The Boogie Cup Holder uses an infrared distance sensor to detect how many cups are in the stack. As guests take cups, the sensor detects a change in distance, and increases the volume at the party. The Genuino MKR1000 wifi chip connects the Boogie Cup to the Spotify API. When two guests pass by with similar playlists, their cups light up. When they cheers, a message is sent to a server that enables each user to follow each other on Spotify.

The device was created by a team of student (Sophie Chow, Priscila Ferreira, Lars Kaltenbach, Mary Mikhail) during a 4-day exploration into Physical Computing  during the Interaction Design Programme at CIID with the support of Massimo Banzi and Dario Buzzini, with the aim to encourage new behaviors with ordinary objects.

 

The giveaway winner on Instagram for April 14th is…

We’re happy to announce the second winner of the Instagram giveaway!

Congratulations to Emmanuel Ani from Accra (Ghana) for the following picture taken at Genuino Day organized together with Mark Acquaisie Antwi, Andrew Kattenstroth, Atitsogbui Patrick Keli, Selorm Atsatsa, Humphery Batierah, Akati Micah .  He wins a Genuino MKR1000 and a Genuino Mug!

 

Feel like winning too? Participate now:

– Follow our official Arduino.cc account on Instagram
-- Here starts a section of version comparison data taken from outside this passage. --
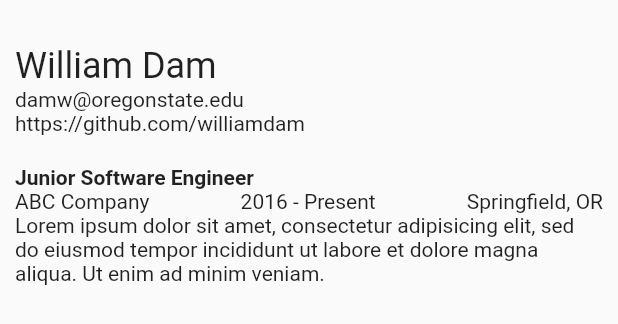
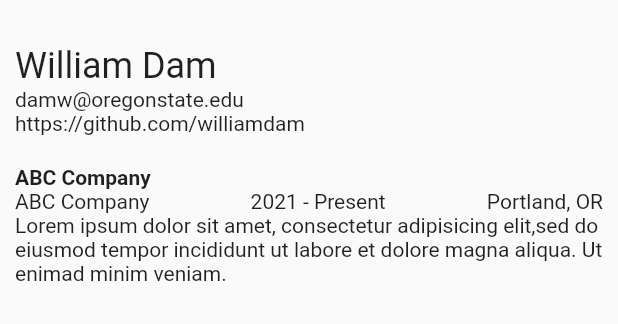
Before and after one commit to williamdam/call_me_maybe, a Flutter app: the Resume widget shown alone on an empty page, opened directly, on a phone screen of 412 x 824 dp. Shown: the top 324 px of the screen. Run offline on Flutter 3.47's test engine with Material 2 defaults, Android fonts, the phone set to English and light mode, and no system bars.

Commit message:
Encapsulate resume info

```diff
--- a/lib/resume.dart
+++ b/lib/resume.dart
@@ -4,51 +4,22 @@ class Resume extends StatelessWidget {
 
   final jobs = [
 
-    Padding(
-      padding: const EdgeInsets.only(bottom: 20.0),
-      child: Column(
-        children: [
-          Row(
-            children: [
-              Text('William Dam', style: TextStyle(fontWeight: FontWeight.normal, fontSize: 24.0)),
-            ],
-          ),
-          Row(
-            children: [
-              Text('damw@oregonstate.edu'),
-            ],
-          ),
-          Row(
-            children: [
-              Text('https://github.com/williamdam'),
-            ],
-          ),
-      ]),
+    aboutMe(
+      name: 'William Dam',
+      email: 'damw@oregonstate.edu',
+      githubURL: 'https://github.com/williamdam'
     ),
 
-    Padding(
-      padding: const EdgeInsets.only(bottom: 20.0),
-      child: Column(children: [
-        Row(
-          children: [
-            Text('Junior Software Engineer', style: TextStyle(fontWeight: FontWeight.bold)),
-          ],
-        ),
-        Row(
-          mainAxisAlignment: MainAxisAlignment.spaceBetween,
-          children: [
-            Container(alignment: Alignment.centerLeft, child: Text('ABC Company')),
-            Container(alignment: Alignment.center, child: Text('2016 - Present')),
-            Container(alignment: Alignment.centerRight, child: Text('Springfield, OR'))
-          ]
-        ),
-        Wrap(
-          children: [
-            Text('Lorem ipsum dolor sit amet, consectetur adipisicing elit, sed do eiusmod tempor incididunt ut labore et dolore magna aliqua. Ut enim ad minim veniam.'),
-          ],
-        )
-      ]),
-    ),
+    job(
+      jobTitle: 'Junior Software Engineer',
+      companyName: 'ABC Company',
+      dates: '2021 - Present',
+      city: 'Portland, OR',
+      description: 'Lorem ipsum dolor sit amet, consectetur adipisicing elit,'
+      'sed do eiusmod tempor incididunt ut labore et dolore magna aliqua. Ut enim'
+      'ad minim veniam.'
+    )
+
 
   ];
 
@@ -65,4 +36,55 @@ class Resume extends StatelessWidget {
       ),
     );
   }
+
 }
+
+Widget job({String jobTitle, String companyName, String dates, String city, String description}) {
+  return Padding(
+      padding: const EdgeInsets.only(bottom: 20.0),
+      child: Column(children: [
+        Row(
+          children: [
+            Text(companyName, style: TextStyle(fontWeight: FontWeight.bold)),
+          ],
+        ),
+        Row(
+          mainAxisAlignment: MainAxisAlignment.spaceBetween,
+          children: [
+            Container(alignment: Alignment.centerLeft, child: Text(companyName)),
+            Container(alignment: Alignment.center, child: Text(dates)),
+            Container(alignment: Alignment.centerRight, child: Text(city))
+          ]
+        ),
+        Wrap(
+          children: [
+            Text(description),
+          ],
+        )
+      ]),
+    );
+}
+
+Widget aboutMe({String name, String email, String githubURL}) {
+  return Padding(
+      padding: const EdgeInsets.only(bottom: 20.0),
+      child: Column(
+        children: [
+          Row(
+            children: [
+              Text(name, style: TextStyle(fontWeight: FontWeight.normal, fontSize: 24.0)),
+            ],
+          ),
+          Row(
+            children: [
+              Text(email),
+            ],
+          ),
+          Row(
+            children: [
+              Text(githubURL),
+            ],
+          ),
+      ]),
+    );
+}
```
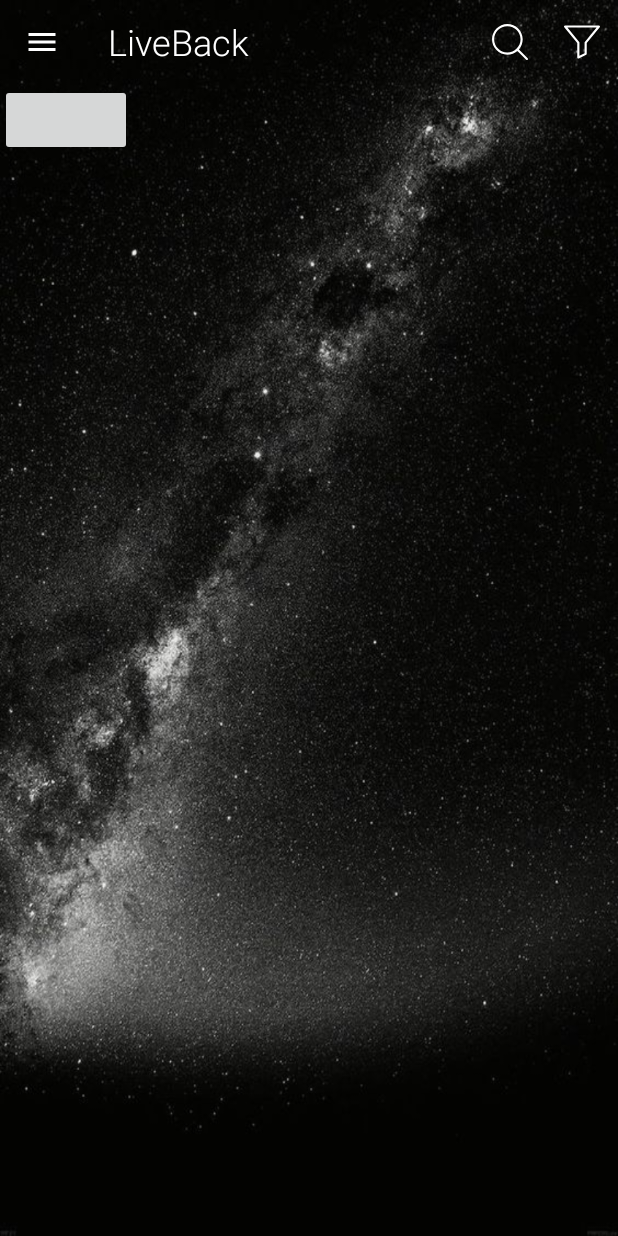
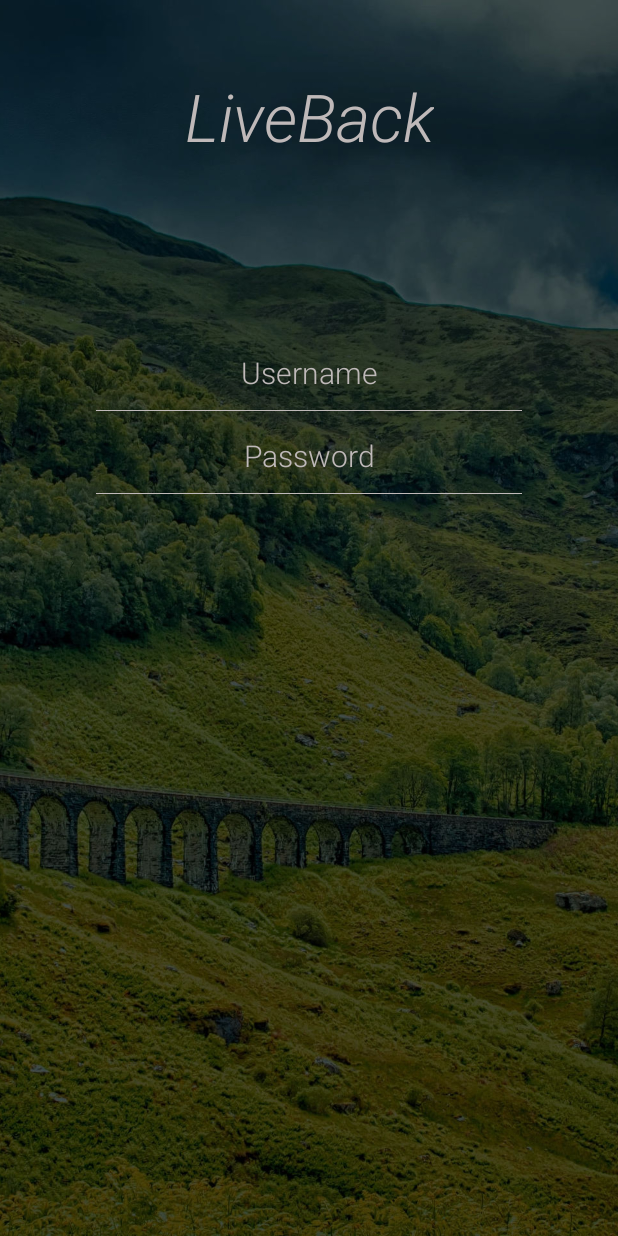
Before and after one commit to OlekKapera/LiveBack, an Android app: the screen it shows after launch (MainActivity before the commit, LoginActivity after it), on a phone screen of 412 x 824 dp. Run offline under Robolectric (Android 15) with nearby library versions, the phone set to English and light mode, and no system bars; our stand-ins replace ButterKnife; plain views replace MaterialSearchView.

Commit message:
Title, background and 2 input fields UI done.

```diff
--- a/app/src/main/AndroidManifest.xml
+++ b/app/src/main/AndroidManifest.xml
@@ -17,6 +17,12 @@
             android:name=".ui.activity.MainActivity"
             android:label="@string/app_name"
             android:screenOrientation="sensorPortrait">
+
+        </activity>
+
+        <activity android:name=".ui.activity.LoginActivity"
+            android:label="@string/app_name"
+            android:screenOrientation="sensorPortrait">
             <intent-filter>
                 <action android:name="android.intent.action.MAIN" />
 
--- /dev/null
+++ b/app/src/main/java/com/aleksanderkapera/liveback/ui/activity/LoginActivity.kt
@@ -0,0 +1,23 @@
+package com.aleksanderkapera.liveback.ui.activity
+
+import android.app.Activity
+import android.content.Intent
+import com.aleksanderkapera.liveback.R
+import com.aleksanderkapera.liveback.ui.base.BaseActivity
+
+/**
+ * Created by kapera on 03-Jul-18.
+ */
+class LoginActivity: BaseActivity() {
+
+    companion object {
+        fun startActivity(activity: Activity) {
+            val intent = Intent(activity, LoginActivity::class.java)
+            activity.startActivity(intent)
+        }
+    }
+
+    override fun getLayoutRes(): Int {
+        return R.layout.activity_login
+    }
+}
--- /dev/null
+++ b/app/src/main/res/drawable/line_edit_text.xml
@@ -0,0 +1,11 @@
+<layer-list xmlns:android="http://schemas.android.com/apk/res/android">
+    <item android:top="-2dp" android:right="-2dp" android:left="-2dp">
+        <shape>
+            <solid android:color="@android:color/transparent" />
+            <stroke
+                android:width="0.1dp"
+                android:color="@color/lightGrey" />
+        </shape>
+    </item>
+
+</layer-list>
--- /dev/null
+++ b/app/src/main/res/layout/activity_login.xml
@@ -0,0 +1,89 @@
+<?xml version="1.0" encoding="utf-8"?>
+<android.support.constraint.ConstraintLayout xmlns:android="http://schemas.android.com/apk/res/android"
+    xmlns:app="http://schemas.android.com/apk/res-auto"
+    xmlns:tools="http://schemas.android.com/tools"
+    android:layout_width="match_parent"
+    android:layout_height="match_parent">
+
+    <ImageView
+        android:id="@+id/imageView"
+        android:layout_width="0dp"
+        android:layout_height="0dp"
+        android:scaleType="centerCrop"
+        app:layout_constraintBottom_toBottomOf="parent"
+        app:layout_constraintEnd_toEndOf="parent"
+        app:layout_constraintStart_toStartOf="parent"
+        app:layout_constraintTop_toTopOf="parent"
+        app:srcCompat="@drawable/bg_login" />
+
+    <TextView
+        android:id="@+id/login_text_appName"
+        android:layout_width="wrap_content"
+        android:layout_height="wrap_content"
+        android:layout_marginTop="@dimen/spacing48"
+        android:fontFamily="@string/font_family_light"
+        android:text="@string/app_name"
+        android:textColor="@color/lightGrey"
+        android:textSize="44sp"
+        android:textStyle="italic"
+        app:layout_constraintEnd_toEndOf="parent"
+        app:layout_constraintStart_toStartOf="parent"
+        app:layout_constraintTop_toTopOf="parent" />
+
+    <android.support.constraint.Guideline
+        android:id="@+id/login_guide_left"
+        android:layout_width="wrap_content"
+        android:layout_height="wrap_content"
+        android:orientation="vertical"
+        app:layout_constraintGuide_begin="@dimen/spacing64" />
+
+    <android.support.constraint.Guideline
+        android:id="@+id/login_guide_right"
+        android:layout_width="wrap_content"
+        android:layout_height="wrap_content"
+        android:orientation="vertical"
+        app:layout_constraintGuide_end="@dimen/spacing64" />
+
+    <EditText
+        android:id="@+id/login_input_username"
+        android:layout_width="0dp"
+        android:layout_height="wrap_content"
+        android:layout_marginTop="128dp"
+        android:background="@drawable/line_edit_text"
+        android:backgroundTint="@color/lightGrey"
+        android:fontFamily="@string/font_family_light"
+        android:hint="@string/username"
+        android:inputType="textEmailAddress"
+        android:textCursorDrawable="@null"
+        android:paddingBottom="@dimen/spacing12"
+        android:singleLine="true"
+        android:textAlignment="center"
+        android:textColor="@android:color/white"
+        android:textColorHint="@color/lightGrey"
+        android:textSize="@dimen/text20"
+        app:layout_constraintEnd_toStartOf="@+id/login_guide_right"
+        app:layout_constraintStart_toStartOf="@+id/login_guide_left"
+        app:layout_constraintTop_toBottomOf="@+id/login_text_appName" />
+
+    <EditText
+        android:id="@+id/login_input_password"
+        android:layout_width="0dp"
+        android:layout_height="wrap_content"
+        android:layout_marginTop="@dimen/spacing16"
+        android:background="@drawable/line_edit_text"
+        android:backgroundTint="@color/lightGrey"
+        android:fontFamily="@string/font_family_light"
+        android:hint="@string/password"
+        android:inputType="textPassword"
+        android:textCursorDrawable="@null"
+        android:paddingBottom="@dimen/spacing12"
+        android:singleLine="true"
+        android:textAlignment="center"
+        android:textColor="@android:color/white"
+        android:textColorHint="@color/lightGrey"
+        android:textSize="@dimen/text20"
+        app:layout_constraintEnd_toStartOf="@+id/login_guide_right"
+        app:layout_constraintStart_toStartOf="@+id/login_guide_left"
+        app:layout_constraintTop_toBottomOf="@+id/login_input_username" />
+
+</android.support.constraint.ConstraintLayout>
--- a/app/src/main/res/values/dimens.xml
+++ b/app/src/main/res/values/dimens.xml
@@ -4,6 +4,7 @@
     <!--spacings-->
     <dimen name="spacing4">4dp</dimen>
     <dimen name="spacing8">8dp</dimen>
+    <dimen name="spacing12">12dp</dimen>
     <dimen name="spacing16">16dp</dimen>
     <dimen name="spacing24">24dp</dimen>
     <dimen name="spacing32">32dp</dimen>
@@ -20,6 +21,7 @@
     <dimen name="text12">12sp</dimen>
     <dimen name="text16">16sp</dimen>
     <dimen name="text18">18sp</dimen>
+    <dimen name="text20">20sp</dimen>
     <dimen name="text24">24sp</dimen>
     <dimen name="text28">28sp</dimen>
     <dimen name="text32">32sp</dimen>
--- /dev/null
+++ b/app/src/main/res/values/fonts.xml
@@ -0,0 +1,10 @@
+<?xml version="1.0" encoding="utf-8"?>
+<resources>
+    <string name="font_family_light">sans-serif-light</string>
+    <string name="font_family_medium">sans-serif-medium</string>
+    <string name="font_family_regular">sans-serif</string>
+    <string name="font_family_condensed">sans-serif-condensed</string>
+    <string name="font_family_black">sans-serif-black</string>
+    <string name="font_family_thin">sans-serif-thin</string>
+    <string name="font_family_bold">sans-serif-bold</string>
+</resources>
--- a/app/src/main/res/values/strings.xml
+++ b/app/src/main/res/values/strings.xml
@@ -13,4 +13,14 @@
     <string name="your_profile">Your Profile</string>
     <string name="settings">Settings</string>
     <string name="log_out">Log Out</string>
+
+    <!--Signing-->
+    <string name="username">Username</string>
+    <string name="password">Password</string>
+    <string name="log_in">Log In</string>
+    <string name="sign_up">Sign Up</string>
+    <string name="continue_logging">Continue without logging</string>
+    <string name="create_account">Create Your Account</string>
+    <string name="email">Email</string>
+    <string name="confirm_password">Confirm Password</string>
 </resources>
```
Also changed, not shown: app/src/main/res/drawable/bg_login.jpg (added).
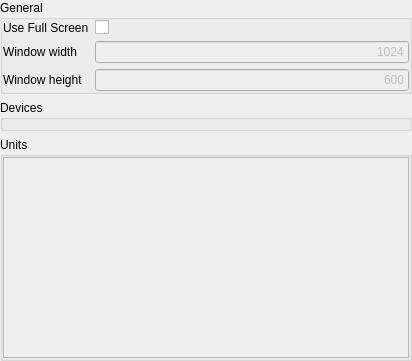
First picture: the form in ui/settings/Main.ui, repository OpenFairWind/FairWindSK, before the edit.
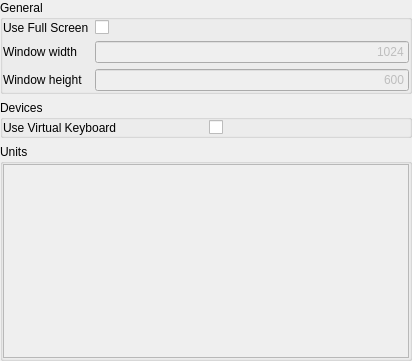
Second picture: the form after the edit.

Commit message: Re-added virtual keyboard configuration

```diff
--- a/ui/settings/Main.ui
+++ b/ui/settings/Main.ui
@@ -179,6 +179,20 @@
       <property name="bottomMargin">
        <number>0</number>
       </property>
+      <item row="0" column="0">
+        <widget class="QLabel" name="label_virtualkeyboard">
+         <property name="text">
+          <string>Use Virtual Keyboard</string>
+         </property>
+        </widget>
+       </item>
+       <item row="0" column="1">
+        <widget class="QCheckBox" name="checkBox_virtualkeboard">
+         <property name="text">
+          <string/>
+         </property>
+        </widget>
+       </item>
      </layout>
     </widget>
    </item>
```
The commit also changes 5 other files.
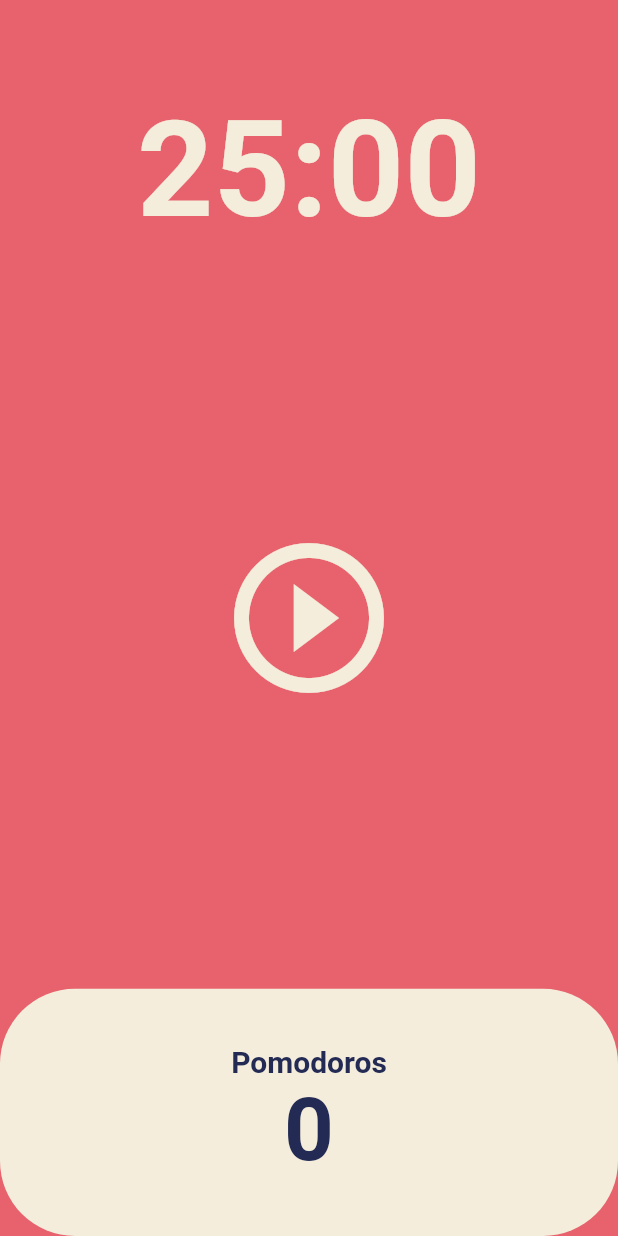
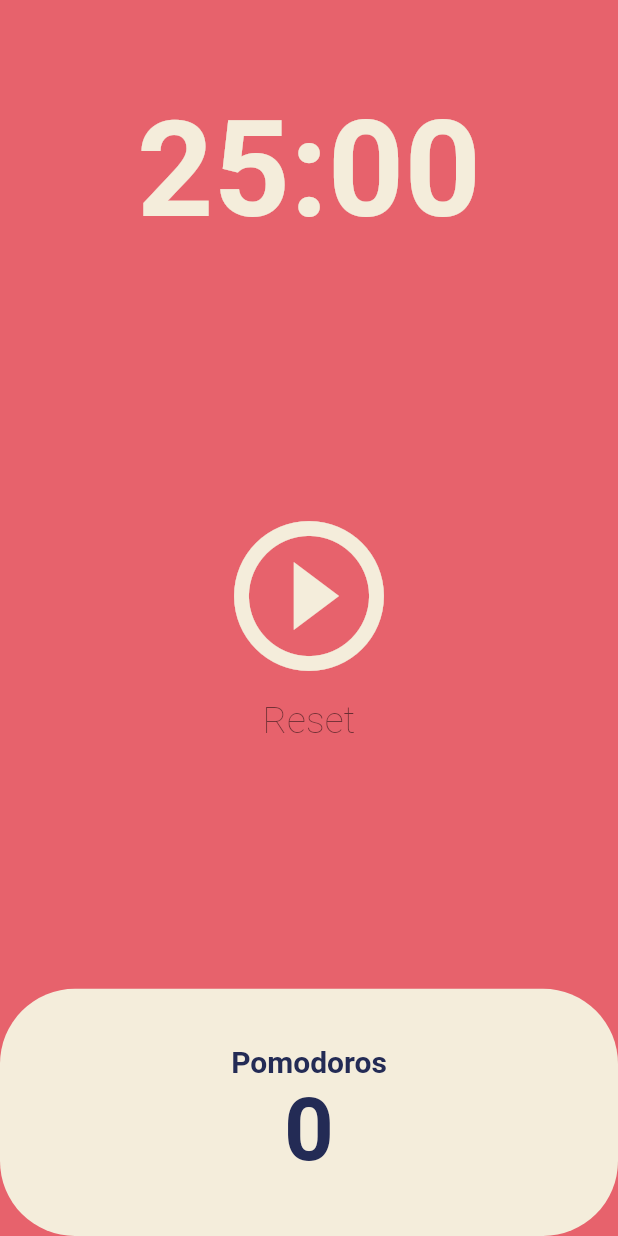
Before and after one commit to dev-seonhan/project_flutter, a Flutter app: the screen it shows after launch, on a phone screen of 412 x 824 dp. Run offline on Flutter 3.47's test engine with Material 2 defaults, Android fonts, the light colour scheme and no system bars.

Commit message:
[pomodoro] Timer : Reset 기능 추가

```diff
--- a/pomodoro/lib/screens/home_screen.dart
+++ b/pomodoro/lib/screens/home_screen.dart
@@ -1,5 +1,6 @@
 import 'dart:async';
 
+import 'package:flutter/gestures.dart';
 import 'package:flutter/material.dart';
 
 class HomeScreen extends StatefulWidget {
@@ -63,6 +64,16 @@ class _HomeScreenState extends State<HomeScreen> {
     });
   }
 
+  void onResetClick() {
+    setState(() {
+      isRunning = false;
+      totalSeconds = twentyFiveMinutes;
+      totalPomodoros = 0;
+    });
+
+    timer.cancel();
+  }
+
   String format(int seconds) {
     var duration = Duration(seconds: seconds);
     return duration.toString().split(".").first.substring(2, 7);
@@ -91,13 +102,30 @@ class _HomeScreenState extends State<HomeScreen> {
           Flexible(
             flex: 3,
             child: Center(
-              child: IconButton(
+              child: Column(
+                mainAxisAlignment: MainAxisAlignment.center,
+                children: [
+                  IconButton(
                     iconSize: 120,
                     color: Theme.of(context).cardColor,
                     onPressed: isRunning ? onPausePressed : onStartPressed,
                     icon: Icon(isRunning
                         ? Icons.pause_circle_outline
                         : Icons.play_circle_outline),
+                  ),
+                  RichText(
+                    text: TextSpan(
+                      text: 'Reset',
+                      style: TextStyle(
+                        fontSize: 25,
+                        fontWeight: FontWeight.w200,
+                        color: Theme.of(context).textTheme.headline2!.color,
+                      ),
+                      recognizer: TapGestureRecognizer()
+                        ..onTap = () => onResetClick(),
+                    ),
+                  ),
+                ],
               ),
             ),
           ),
```
Lines whose indentation alone changed are shown as unchanged.
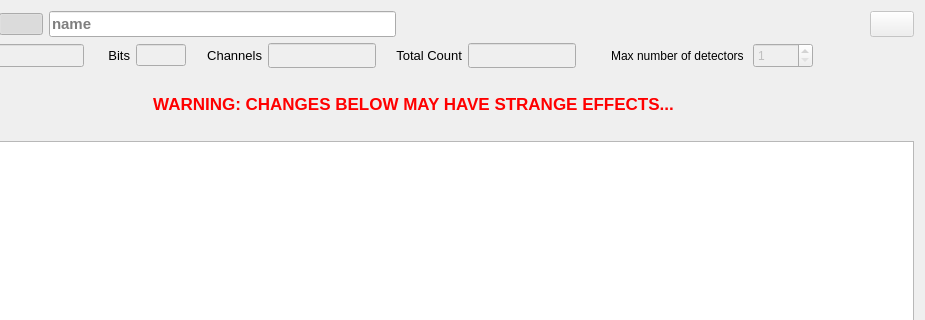
Qt form gui/daq/dialog_spectrum.ui (usnistgov/qpx-gamma) before a commit; both pictures show x 98 to 1023 and y 0 to 320 of the 1023 by 688 pixel window.
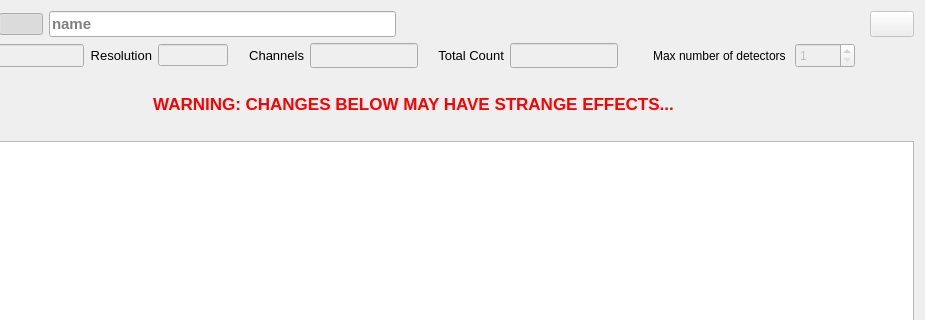
The same form after that commit. Icons and pictures are not drawn.

The edit to the form file:
```diff
--- a/gui/daq/dialog_spectrum.ui
+++ b/gui/daq/dialog_spectrum.ui
@@ -442,13 +442,13 @@
       <widget class="QLabel" name="label_3">
        <property name="minimumSize">
         <size>
-         <width>40</width>
+         <width>60</width>
          <height>25</height>
         </size>
        </property>
        <property name="maximumSize">
         <size>
-         <width>40</width>
+         <width>69</width>
          <height>16777215</height>
         </size>
        </property>
@@ -458,7 +458,7 @@
         </font>
        </property>
        <property name="text">
-        <string>Bits</string>
+        <string>Resolution</string>
        </property>
        <property name="alignment">
         <set>Qt::AlignRight|Qt::AlignTrailing|Qt::AlignVCenter</set>
@@ -478,13 +478,13 @@
        </property>
        <property name="minimumSize">
         <size>
-         <width>50</width>
+         <width>70</width>
          <height>0</height>
         </size>
        </property>
        <property name="maximumSize">
         <size>
-         <width>50</width>
+         <width>70</width>
          <height>16777215</height>
         </size>
        </property>
```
– Share your pics on your account on Instagram using hashtag #ArduinoD16 and #GenuinoD16 and mention us with the tag @Arduino.cc

– Every thursday, from April 7th to May 26th we are going to choose one of your pics (posted starting April 2nd) and announce on this blog a winner of an Arduino or a Genuino MKR1000 and one of our t-shirt or mug for a total of of 8 lucky people. Easy enough, right?

Remember to share cool pictures regarding Arduino and Genuino moments in your community also beyond Arduino and Genuino Day.
Show us your talent!

Use Fair speaker and donate to musicians!


Most of the music we listen to comes from convenient streaming services distributing music of thousands of artists from all over the world.  But only a small amount of money actually reaches the artists you like. A team of student (Nicolas Armand, Inês Araújo, Mette Mørch, Monika Seyfried)  used a MKR1000  to implement a donation service during the Interaction Design Programme at CIID with the support of Massimo Banzi and Dario Buzzini:

We wanted to bring some awareness to this issue with our project. So, with this in mind we envisioned Fair Speaker, a speaker that allows you to donate money to artists while you listen to music.

Just plug in your device, and start listening. You then set how much you want to donate the artist, compared to how much the usual streaming services pay them. For instance, Spotify pays around 0.0003$/min to the artist. This means that for them to get 1$, you’d have to listen to their music for 55,5 hours. If you don’t think that’s fair, you can set your own rate.

The speaker keeps track of how long you’ve been listening and how much money you’re donating. The system is powered by a Genuino MKR-1000, which is also used to connect wirelessly to the PayPal API, used to send your donation.

When you’re done, just press Pay and the money is sent to the Fair Speaker service, that then distributes it to the artists you selected when signing up.

Enjoy your music. Be fair to the ones who made it.

Watch the Fair Speaker in action:

 

Arduino and Genuino MKR1000 now available in our stores

We are happy to announce Arduino MKR1000 and Genuino MKR1000 are now available in our stores at the price of 34,99$/30,99€ (+VAT)!

MKR1000 is the protagonist of World’s largest Arduino Maker Challenge and was shipped exceptionally to  1000 winners of the contest. Now, this powerful board which combines the functionality of the Zero and the WiFi Shield, is available to all makers wanting to design IoT projects with minimal previous experience in networking.

We are sharing some documentation so you can learn more about the features of this new board:

And  4 tutorials focused on the new features of Arduino and Genuino MKR1000:

  • Analog to Midi build a device that recognizes an input frequency and outputs it to MIDI
  • Wifi RTC   use the RTC (Real Time Clock) and the WiFi capabilities
  • Scheduled Wifi SSL learn to use scheduled functions to establish a secure web connection
  • Battery operations learn more about the battery support of the MKR1000

MKR1000 and Genuino MKR1000  is available for purchase now.